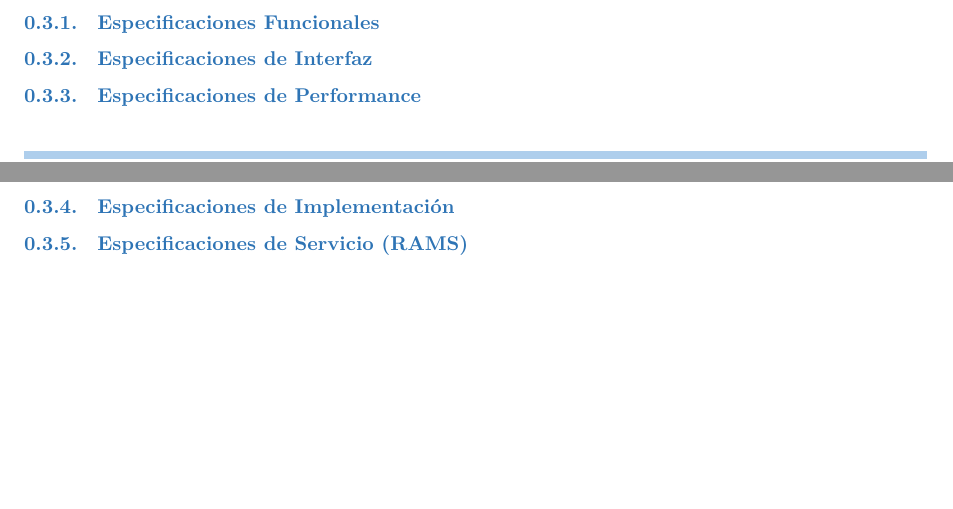
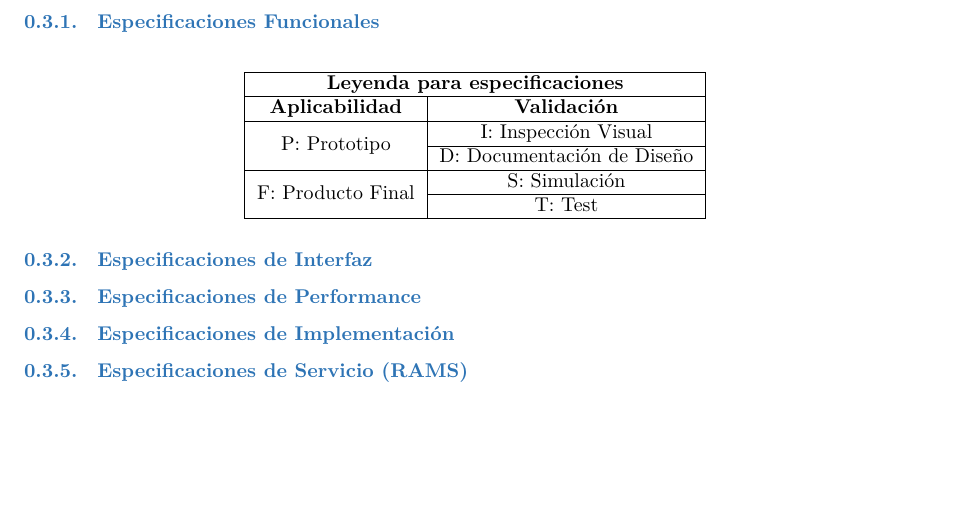
Before and after one commit to tlondero/Dise-o, a LaTeX document (Informe/Definicion/Definicion.tex, which reads Informe/Definicion/EspecificacionesDiseño/EspecificacionesDiseño.tex): two parts of pages 2 and 3 of 3 before the commit and part of page 3 of 3 after it, the two joined at a grey line, cut so that both start at the same text. Compiled offline with XeLaTeX.

Commit message:
Update EspecificacionesDiseño.tex

```diff
--- a/Informe/Definicion/EspecificacionesDiseño/EspecificacionesDiseño.tex
+++ b/Informe/Definicion/EspecificacionesDiseño/EspecificacionesDiseño.tex
@@ -1,5 +1,16 @@
 \subsubsection{Especificaciones Funcionales}
-
+\begin{table}[H]
+\centering
+\begin{tabular}{|c|c|}
+\hline
+\multicolumn{2}{|c|}{\textbf{Leyenda para especificaciones}}    \\ \hline
+\textbf{Aplicabilidad}             & \textbf{Validación}        \\ \hline
+\multirow{2}{*}{P: Prototipo}      & I: Inspección Visual       \\ \cline{2-2}
+                                   & D: Documentación de Diseño \\ \hline
+\multirow{2}{*}{F: Producto Final} & S: Simulación              \\ \cline{2-2}
+                                   & T: Test                    \\ \hline
+\end{tabular}
+\end{table}
 \subsubsection{Especificaciones de Interfaz}
 
 \subsubsection{Especificaciones de Performance}
```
• • • • • • •
## [Exercise instructions]
Give back the material exactly as written, images excluded.

## [Final answer]
Before and after one commit to tlondero/Dise-o, a LaTeX document (Informe/Definicion/Definicion.tex, which reads Informe/Definicion/EspecificacionesDiseño/EspecificacionesDiseño.tex): two parts of pages 2 and 3 of 3 before the commit and part of page 3 of 3 after it, the two joined at a grey line, cut so that both start at the same text. Compiled offline with XeLaTeX.

Commit message:
Update EspecificacionesDiseño.tex

```diff
--- a/Informe/Definicion/EspecificacionesDiseño/EspecificacionesDiseño.tex
+++ b/Informe/Definicion/EspecificacionesDiseño/EspecificacionesDiseño.tex
@@ -1,5 +1,16 @@
 \subsubsection{Especificaciones Funcionales}
-
+\begin{table}[H]
+\centering
+\begin{tabular}{|c|c|}
+\hline
+\multicolumn{2}{|c|}{\textbf{Leyenda para especificaciones}}    \\ \hline
+\textbf{Aplicabilidad}             & \textbf{Validación}        \\ \hline
+\multirow{2}{*}{P: Prototipo}      & I: Inspección Visual       \\ \cline{2-2}
+                                   & D: Documentación de Diseño \\ \hline
+\multirow{2}{*}{F: Producto Final} & S: Simulación              \\ \cline{2-2}
+                                   & T: Test                    \\ \hline
+\end{tabular}
+\end{table}
 \subsubsection{Especificaciones de Interfaz}
 
 \subsubsection{Especificaciones de Performance}
```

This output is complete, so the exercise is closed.